Seven in ten doctors are at “high risk of burnout”, according to a survey carried out by the Irish Medical Organisation (IMO).
The survey, of over 1,000 doctors in all areas of healthcare, was presented at the annual general meeting of the IMO at the weekend.
Chief executive Susan Clyne said these statistics are a “damning indictment” of the health service.
Doctors cannot choose to work from home or have more flexible hours, she said.
“Covid-19 has had a dreadful impact on society. Covid-19 has exposed these issues, now is the time to invest," she said.
Burn-out is particularly common among younger doctors — among those in the training stages of their career 77.9% reported high levels of burnout.
This is “startling” Ms Clyne said, and a bad sign for the future. About 15% of this group also indicated they are thinking about emigrating to work abroad.
Among public health doctors working on the contact tracing frontline, 79.6% reported feeling burnout and 98% of them reported being short-staffed last year.
Among GPs, who worked with Covid patients and are now doing vaccinations, 63.8% reported burn-out risks.
Other findings include 66% of all healthcare staff reporting a struggle to find childcare.
Ms Clyne described the childcare concerns as a "bit of a forgotten story” but one that affects many thousands of people.
The IMO found 66% of GPs were unable to take sick leave in the last year as they could not find a locum doctor at short notice to look after their patients.
A similar figure (59%) could not find a locum to cover holidays or other annual leave even though this can be arranged in advance.
Overall, 36% of doctors were unable to take any time off last year and 80% of community doctors were redeployed, meaning patients missed out on their services.
The survey also found 96% of all doctors feel these challenges affect how they treat patients.
Out-going IMO president Dr Padraig McGarry said Covid-19 exposed a multitude of problems despite the hard work of many.
“Unfortunately the fragile nature of the health service came into sharp focus from the start of this pandemic as the reality of a decade of underfunding was laid bare," he said.
The pressure on hospitals in January led them “uncomfortably close” to being overwhelmed, he said.
He stressed this is “ a long-running saga” not something created by the pandemic.
A GP himself in Longford, he said everyday work for GPs changed completely and they took “a central role” in treating Covid patients and doing vaccinations.
Dr McGarry welcomed the government decision this week to grant public health doctors a consultant status and boost recruitment.
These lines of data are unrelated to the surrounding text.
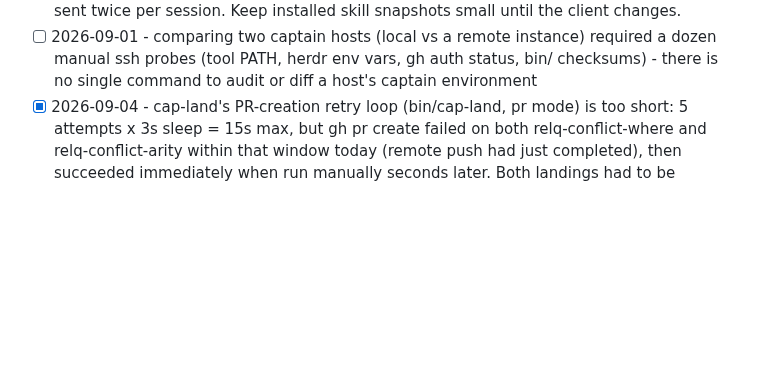
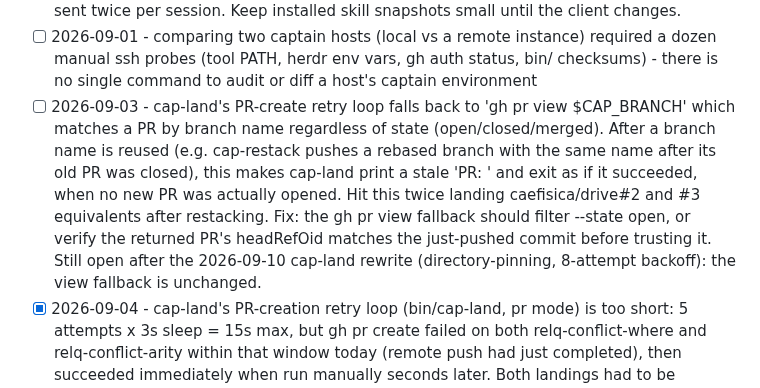
Before and after one commit to totallynotdavid/harness, a Markdown page: paper-cuts.md, the part around the change. Rendered like a GitHub page; blank space fills up the shorter version.

Commit message:
Log cap-land's stale PR-fallback bug
Landing caefisica/drive#2 and #3 equivalents after a restack, cap-land
printed a stale closed-PR URL instead of the new one twice in a row.

```diff
--- a/paper-cuts.md
+++ b/paper-cuts.md
@@ -13,6 +13,7 @@ several of these scripts are shaped the way they are, and other files cite them.
 - [ ] 2026-08-30 https://github.com/anthropics/claude-code/issues/82563: prompt cache behavior changes between adjacent turns. Captain cannot correct the client behavior. Recheck after a CLI release.
 - [ ] 2026-08-30 https://github.com/anthropics/claude-code/issues/89327: the skill catalog is sent twice per session. Keep installed skill snapshots small until the client changes.
 - [ ] 2026-09-01 - comparing two captain hosts (local vs a remote instance) required a dozen manual ssh probes (tool PATH, herdr env vars, gh auth status, bin/ checksums) - there is no single command to audit or diff a host's captain environment
+- [ ] 2026-09-03 - cap-land's PR-create retry loop falls back to 'gh pr view $CAP_BRANCH' which matches a PR by branch name regardless of state (open/closed/merged). After a branch name is reused (e.g. cap-restack pushes a rebased branch with the same name after its old PR was closed), this makes cap-land print a stale 'PR: <old-closed-url>' and exit as if it succeeded, when no new PR was actually opened. Hit this twice landing caefisica/drive#2 and #3 equivalents after restacking. Fix: the gh pr view fallback should filter --state open, or verify the returned PR's headRefOid matches the just-pushed commit before trusting it. Still open after the 2026-09-10 cap-land rewrite (directory-pinning, 8-attempt backoff): the view fallback is unchanged.
 - [x] 2026-09-04 - cap-land's PR-creation retry loop (bin/cap-land, pr mode) is too short: 5 attempts x 3s sleep = 15s max, but gh pr create failed on both relq-conflict-where and relq-conflict-arity within that window today (remote push had just completed), then succeeded immediately when run manually seconds later. Both landings had to be finished by hand (gh pr create run directly, then task.env's CAP_PR field patched in with task_env_set) since cap-land died with 'could not open a PR' after the branch was already pushed. Consider a longer backoff or more attempts before giving up. Fixed 2026-09-09: hit again twice more (relq-migrate-package, relq-foundation-query-shapes) before the fix landed. Retry loop now backs off up to 8 attempts (2,4,6,...16s) and surfaces gh's real stderr in the die message instead of discarding it.
 - [x] 2026-09-05 - cap fleet reports a task as 'working' even after its herdr pane has vanished from herdr's live registry entirely (herdr pane list didn't include it at all, not even as closed/dead) - relq-lower-floor showed 'working' in cap fleet while its pane (w4:p21) was completely absent from 'herdr pane list'. The user noticed by looking at the actual herdr panels before I did. cap-fleet's status check apparently trusts stale/cached state rather than confirming the pane still exists live. In this case the underlying work had actually completed correctly (verified directly via the worktree diff), so it wasn't silent data loss, but the status display was actively misleading about whether the task was still running. Fixed: cap-crew's status_of now calls pane_live, which asks herdr for the pane, before it prints working or idle, and prints exited when the pane is gone. Confirmed 2026-09-10 with a task record pointing at a pane herdr answers pane_not_found for: cap crew reports exited.
 - [x] 2026-09-08 - cap map regenerates map.md from local disk only, so running it on a machine that holds a subset of the projects silently deletes every row for repos checked out elsewhere. Hit while registering classroom: the run cut map.md from 17 rows to 1. projects.tsv survived because --sync only appends. Either merge the scan into the existing table instead of overwriting it, or make map.md per-machine. Fixed 2026-09-09: map.md is machine state and is now generated and untracked, while config/projects.tsv stays tracked and travels. The boundary is the rule, not the taste: everything that must survive a clone to another machine lives in git, everything that describes this box does not.
```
He said: “It is now time for government to create and resource a robust functioning public health system on a par with similar-sized countries like Scotland and New Zealand.”
He was critical of the ongoing disparity in pay-scales for hospital doctors, referring to the “damaging and inequitable 30% salary cut to consultants appointed since 2012”.
Dr McGarry said: “Indeed this week the Tánaiste tweeted his support for equal pay for equal work, he will be held to this.”